[Collected data entries]

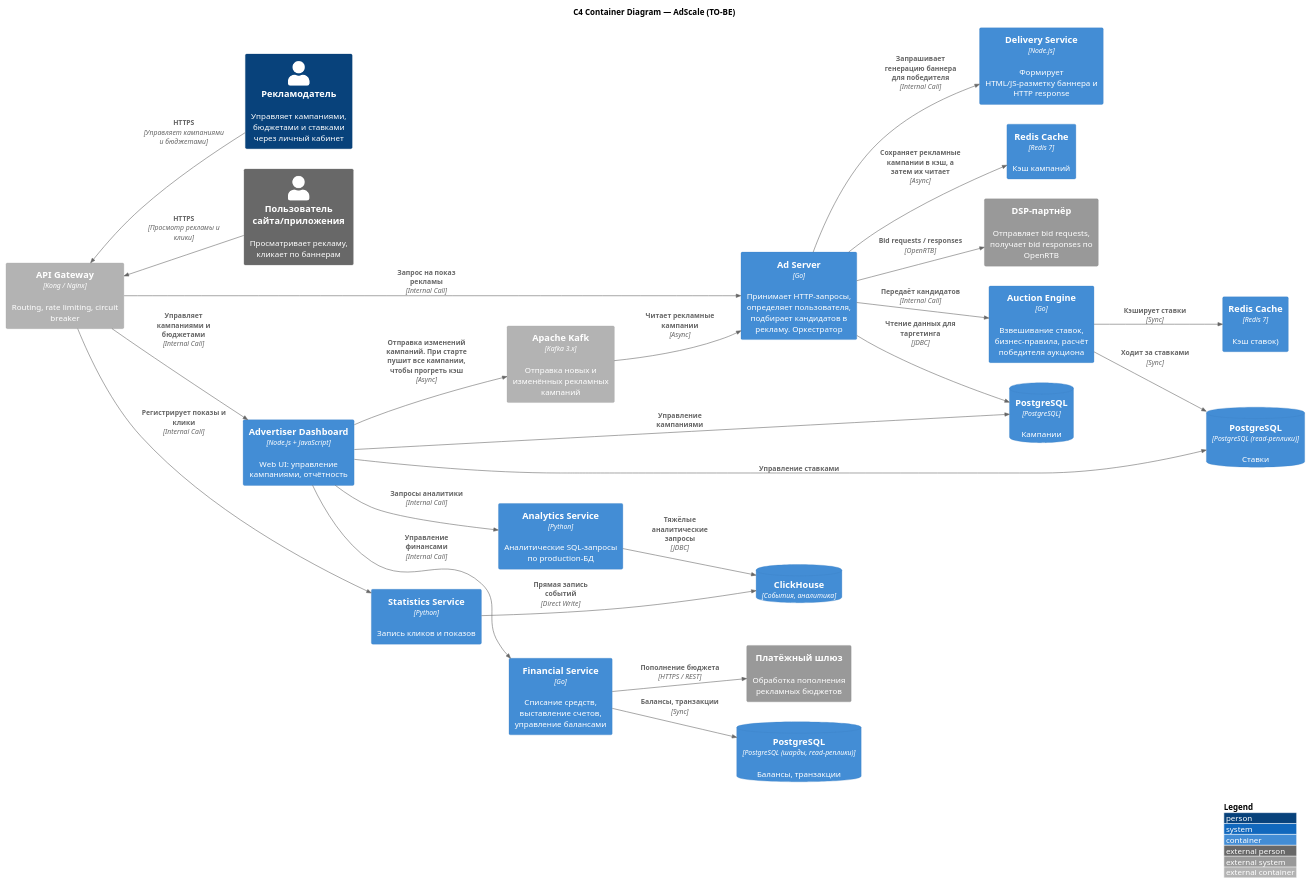
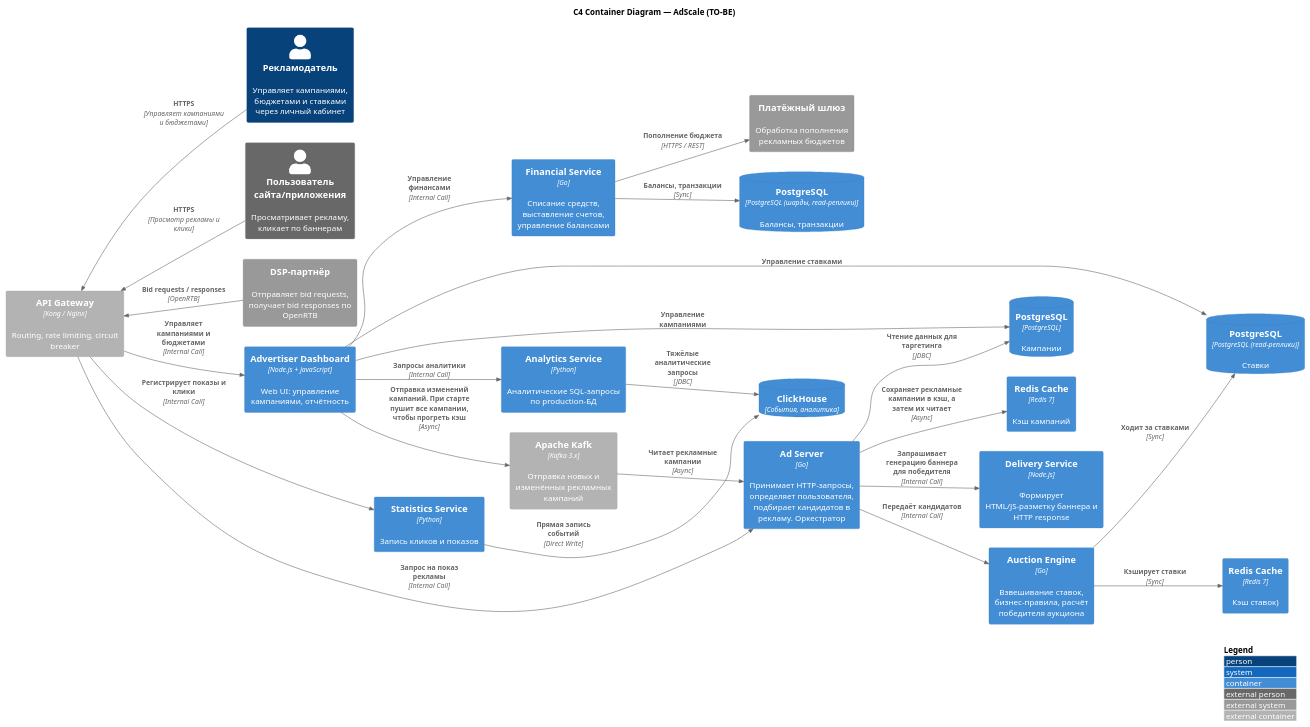
The diagram in task1/Diagrams/to-be.wsd (wan3s/Solution-AdScale), drawn with PlantUML before and after one commit. The commit also changed 2 other files, not shown here.

```diff
--- a/task1/Diagrams/to-be.wsd
+++ b/task1/Diagrams/to-be.wsd
@@ -1,121 +1,119 @@
 @startuml
 !include https://raw.githubusercontent.com/plantuml-stdlib/C4-PlantUML/master/C4_Container.puml
 
 LAYOUT_WITH_LEGEND()
 LAYOUT_LEFT_RIGHT()
 
 title C4 Container Diagram — AdScale (TO-BE)
 
 ' ====================== Акторы ======================
 Person(advertiser, "Рекламодатель", "Управляет кампаниями, бюджетами и ставками через личный кабинет")
 Person_Ext(endUser, "Пользователь сайта/приложения", "Просматривает рекламу, кликает по баннерам")
 
 System_Ext(dspPartner, "DSP-партнёр", "Отправляет bid requests, получает bid responses по OpenRTB")
 System_Ext(paymentGateway, "Платёжный шлюз", "Обработка пополнения рекламных бюджетов")
 Container_Ext(apiGateway, "API Gateway", "Kong / Nginx", "Routing, rate limiting, circuit breaker")
 Container_Ext(campaignsKafka, "Apache Kafk", "Kafka 3.x", "Отправка новых и изменённых рекламных кампаний")
 
 ' ====================== Микросервисы ======================
 
 Container(adServer, "Ad Server", "Go", "Принимает HTTP-запросы, определяет пользователя, подбирает кандидатов в рекламу. Оркестратор") 
 Container(auctionEngine, "Auction Engine", "Go", "Взвешивание ставок, бизнес-правила, расчёт победителя аукциона") 
 Container(deliveryService, "Delivery Service", "Node.js", "Формирует HTML/JS-разметку баннера и HTTP response")
 
 Container(campaignsCache, "Redis Cache", "Redis 7", "Кэш кампаний")
 Container(bidsCache, "Redis Cache", "Redis 7", "Кэш ставок)")
 
 
 Container(financialService, "Financial Service", "Go", "Списание средств, выставление счетов, управление балансами")
 Container(analyticsService, "Analytics Service", "Python", "Аналитические SQL-запросы по production-БД") 
 Container(adCabinet, "Advertiser Dashboard", "Node.js + JavaScript", "Web UI: управление кампаниями, отчётность")
 Container(statsService, "Statistics Service", "Python", "Запись кликов и показов") 
 
 ' ====================== База данных ======================
 ContainerDb(bidsPG, "PostgreSQL", "PostgreSQL (read-реплики)", "Ставки") 
 ContainerDb(campaignsPG, "PostgreSQL", "PostgreSQL", "Кампании") 
 ContainerDb(finPG, "PostgreSQL", "PostgreSQL (шарды, read-реплики)", "Балансы, транзакции") 
 ContainerDb(statsClickHouse, "ClickHouse", "События, аналитика") 
 
 ' ====================== Связи ======================
 
 Rel_U(endUser, apiGateway, "HTTPS", "Просмотр рекламы и клики")
 Rel_U(advertiser, apiGateway, "HTTPS", "Управляет кампаниями и бюджетами")
-
-
+Rel_U(dspPartner, apiGateway, "Bid requests / responses", "OpenRTB")
 
 
 Rel(apiGateway, adServer, "Запрос на показ рекламы", "Internal Call")
 Rel(apiGateway, adCabinet, "Управляет кампаниями и бюджетами", "Internal Call")
 Rel(apiGateway, statsService, "Регистрирует показы и клики", "Internal Call")
 
-Rel(adServer, dspPartner, "Bid requests / responses", "OpenRTB")
 Rel(adServer, auctionEngine, "Передаёт кандидатов", "Internal Call")
 Rel(adServer, deliveryService, "Запрашивает генерацию баннера для победителя", "Internal Call")
 
 Rel(adCabinet, financialService, "Управление финансами", "Internal Call")
 Rel(adCabinet, analyticsService, "Запросы аналитики", "Internal Call")
 
 ' Связи с БД
 Rel(auctionEngine, bidsPG, "Ходит за ставками", "Sync")
 Rel(auctionEngine, bidsCache, "Кэширует ставки", "Sync")
 
 Rel(adServer, campaignsCache, "Сохраняет рекламные кампании в кэш, а затем их читает", "Async")
 Rel(campaignsKafka, adServer, "Читает рекламные кампании", "Async")
 
 Rel(adCabinet, bidsPG, "Управление ставками")
 Rel(adCabinet, campaignsPG, "Управление кампаниями")
 Rel(adCabinet, campaignsKafka, "Отправка изменений кампаний. При старте пушит все кампании, чтобы прогреть кэш", "Async")
 
 Rel(statsService, statsClickHouse, "Прямая запись событий", "Direct Write")
 
 Rel(financialService, finPG, "Балансы, транзакции", "Sync")
 Rel(financialService, paymentGateway, "Пополнение бюджета", "HTTPS / REST")
 
 Rel(analyticsService, statsClickHouse, "Тяжёлые аналитические запросы", "JDBC")
 Rel(adServer, campaignsPG, "Чтение данных для таргетинга", "JDBC")
 
 ' Принудительное расположение (layout hints)
 ' Lay_D(adServer, auctionEngine)
 ' Lay_D(auctionEngine, deliveryService)
 ' Lay_D(deliveryService, statsService)
 ' Lay_R(statsService, financialService)
 ' Lay_R(financialService, analyticsService)
 ' Lay_D(adCabinet, postgres)
 
 ' ' ====================== Аннотации проблемных мест ======================
 
 ' note right of auctionEngine
 '   **⚠ Критический bottleneck**
 '   Синхронные вызовы к БД
 '   в hot path (SLA ≤ 100 ms)
 ' end note
 
 ' note right of postgres
 '   **⚠ Single Point of Failure**
 '   Одна инстанция — нет HA
 '   Нет read-replicas
 '   OLTP + аналитика конкурируют
 ' end note
 
 ' note bottom of statsService
 '   **⚠ Write bottleneck**
 '   Прямая запись без буферизации / очередей
 '   Конкуренция за ресурсы БД
 ' end note
 
 ' note bottom of analyticsService
 '   **⚠ Блокировки и рост latency**
 '   Heavy queries напрямую на production-БД
 ' end note
 
 ' ' ====================== Легенда с метриками ======================
 ' legend right
 '   <#FF0000> **15 000 RPS (пик)** 
 '   <#FF7700> **P95 latency: 110–120 ms** (требование ≤ 100 ms)
 '   <#FF7700> Периодические деградации в часы пик
 '   <#FF0000> Нет запаса по производительности
 '   <#888888> Деплой: вручную, без контейнеризации
 '   <#888888> Кэширование: отсутствует
 '   <#888888> Асинхронные очереди: отсутствуют
 ' endlegend
 @enduml
```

- [Task prompt]: Look through the entries and copy every line in which the string "deliveryService" appears.

- [Answer section]:
 Container(deliveryService, "Delivery Service", "Node.js", "Формирует HTML/JS-разметку баннера и HTTP response")
 Rel(adServer, deliveryService, "Запрашивает генерацию баннера для победителя", "Internal Call")
 ' Lay_D(auctionEngine, deliveryService)
 ' Lay_D(deliveryService, statsService)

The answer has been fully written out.